What the task requires:
Please retype all of the records below word for word, leaving out any pictures.

Records for the exercise:
[Start of Attachment]

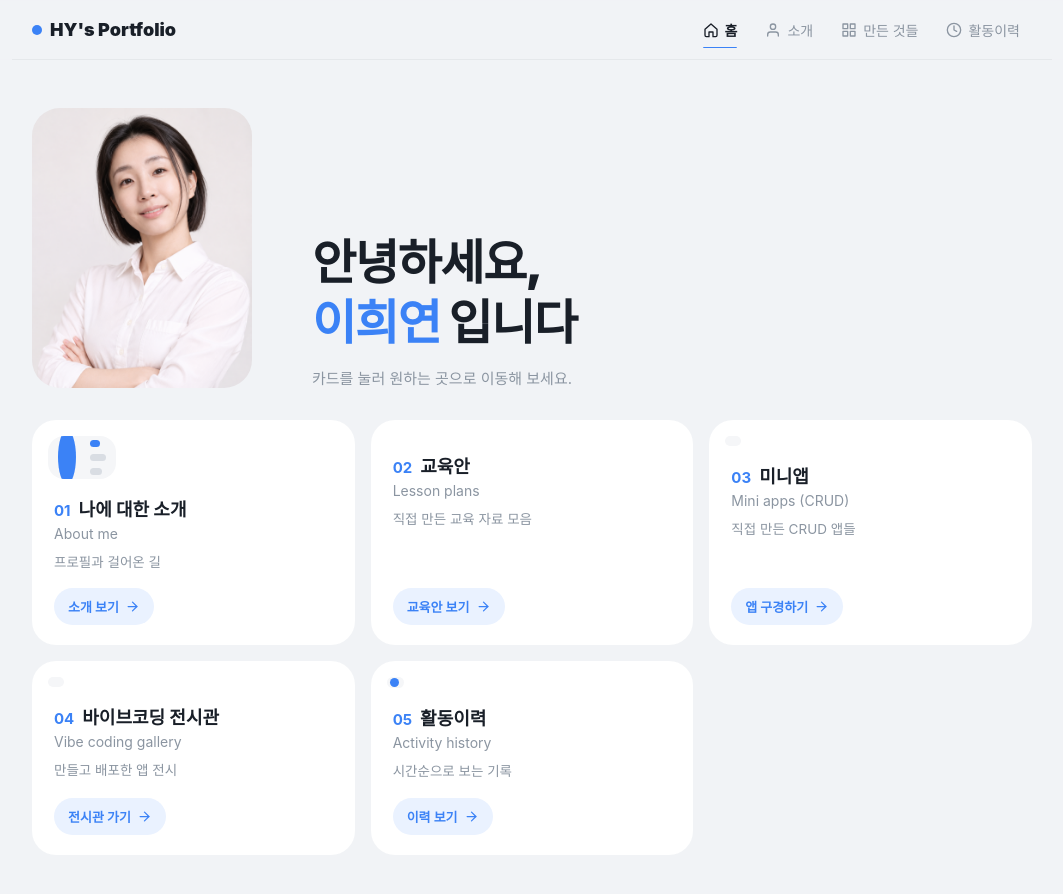
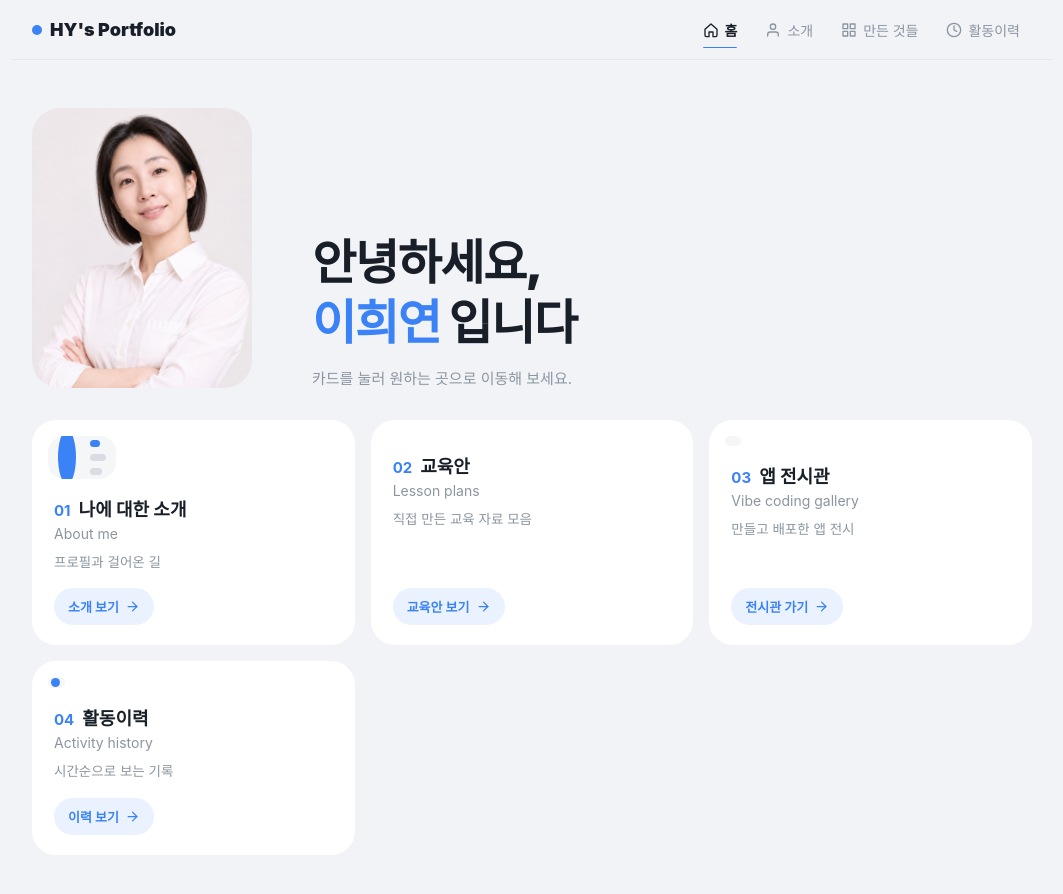
Before and after one commit to devhy5174/hy-portfolio, a React (Vite) app: page / in a window 1280 px wide. Shown: the top 894 px of the page, without its empty margins (108-1171 px from the left). Built offline with nearby package versions, Linux system fonts and the light colour scheme.

Commit message:
사진수정,text내용수정

```diff
--- a/src/data/portfolioData.js
+++ b/src/data/portfolioData.js
@@ -1,6 +1,6 @@
 export const PROFILE = {
   name: "이희연",
-  bio: "배우고 만들고 나누는 걸 좋아하는 사람입니다. 교육 자료를 만들고, 바이브코딩으로 작은 앱을 직접 만들어 배포합니다.",
+  bio: "배우고, 만들고, 나누는 디지털 경험을 기록합니다.",
   chips: ["교육 설계", "바이브코딩", "React", "CRUD 앱"],
 };
 
@@ -164,16 +164,8 @@ export const SECTIONS = [
     b: "교육안 보기",
   },
   {
-    to: "works",
-    t: "미니앱",
-    en: "Mini apps (CRUD)",
-    d: "직접 만든 CRUD 앱들",
-    k: "dots",
-    b: "앱 구경하기",
-  },
-  {
     to: "works?vibe",
-    t: "바이브코딩 전시관",
+    t: "앱 전시관",
     en: "Vibe coding gallery",
     d: "만들고 배포한 앱 전시",
     k: "dots",
--- a/src/pages/About.jsx
+++ b/src/pages/About.jsx
@@ -5,7 +5,7 @@ import Modal from "../components/Modal";
 import Icon from "../components/Icon";
 import Preview from "../components/Preview";
 
-import profileImg from "../assets/profile/profileImg_1.png";
+import profileCharacterImg from "../assets/profile/character.jpeg";
 
 function About() {
   const [open, setOpen] = useState(null);
@@ -29,7 +29,7 @@ function About() {
       {/* 프로필 */}
       <div className="profile">
         <div className="photo">
-          <img src={profileImg} alt={`${PROFILE.name} 프로필`} />
+          <img src={profileCharacterImg} alt={`${PROFILE.name} 프로필`} />
         </div>
 
         <div>
--- a/src/pages/Home.jsx
+++ b/src/pages/Home.jsx
@@ -1,7 +1,7 @@
 import { SECTIONS } from "../data/portfolioData";
 import Preview from "../components/Preview";
 import Icon from "../components/Icon";
-import profileImg from "../assets/profile/profileImg_1.png";
+import profileImg from "../assets/profile/profileImg_3.png";
 
 function Home() {
   return (
```
Also changed, not shown: src/components/Icon.jsx (+0 -7 lines), src/assets/profile/profileImg_3.png (added).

[End of Attachment]

Solution to the exercise:
Before and after one commit to devhy5174/hy-portfolio, a React (Vite) app: page / in a window 1280 px wide. Shown: the top 894 px of the page, without its empty margins (108-1171 px from the left). Built offline with nearby package versions, Linux system fonts and the light colour scheme.

Commit message:
사진수정,text내용수정

```diff
--- a/src/data/portfolioData.js
+++ b/src/data/portfolioData.js
@@ -1,6 +1,6 @@
 export const PROFILE = {
   name: "이희연",
-  bio: "배우고 만들고 나누는 걸 좋아하는 사람입니다. 교육 자료를 만들고, 바이브코딩으로 작은 앱을 직접 만들어 배포합니다.",
+  bio: "배우고, 만들고, 나누는 디지털 경험을 기록합니다.",
   chips: ["교육 설계", "바이브코딩", "React", "CRUD 앱"],
 };
 
@@ -164,16 +164,8 @@ export const SECTIONS = [
     b: "교육안 보기",
   },
   {
-    to: "works",
-    t: "미니앱",
-    en: "Mini apps (CRUD)",
-    d: "직접 만든 CRUD 앱들",
-    k: "dots",
-    b: "앱 구경하기",
-  },
-  {
     to: "works?vibe",
-    t: "바이브코딩 전시관",
+    t: "앱 전시관",
     en: "Vibe coding gallery",
     d: "만들고 배포한 앱 전시",
     k: "dots",
--- a/src/pages/About.jsx
+++ b/src/pages/About.jsx
@@ -5,7 +5,7 @@ import Modal from "../components/Modal";
 import Icon from "../components/Icon";
 import Preview from "../components/Preview";
 
-import profileImg from "../assets/profile/profileImg_1.png";
+import profileCharacterImg from "../assets/profile/character.jpeg";
 
 function About() {
   const [open, setOpen] = useState(null);
@@ -29,7 +29,7 @@ function About() {
       {/* 프로필 */}
       <div className="profile">
         <div className="photo">
-          <img src={profileImg} alt={`${PROFILE.name} 프로필`} />
+          <img src={profileCharacterImg} alt={`${PROFILE.name} 프로필`} />
         </div>
 
         <div>
--- a/src/pages/Home.jsx
+++ b/src/pages/Home.jsx
@@ -1,7 +1,7 @@
 import { SECTIONS } from "../data/portfolioData";
 import Preview from "../components/Preview";
 import Icon from "../components/Icon";
-import profileImg from "../assets/profile/profileImg_1.png";
+import profileImg from "../assets/profile/profileImg_3.png";
 
 function Home() {
   return (
```
Also changed, not shown: src/components/Icon.jsx (+0 -7 lines), src/assets/profile/profileImg_3.png (added).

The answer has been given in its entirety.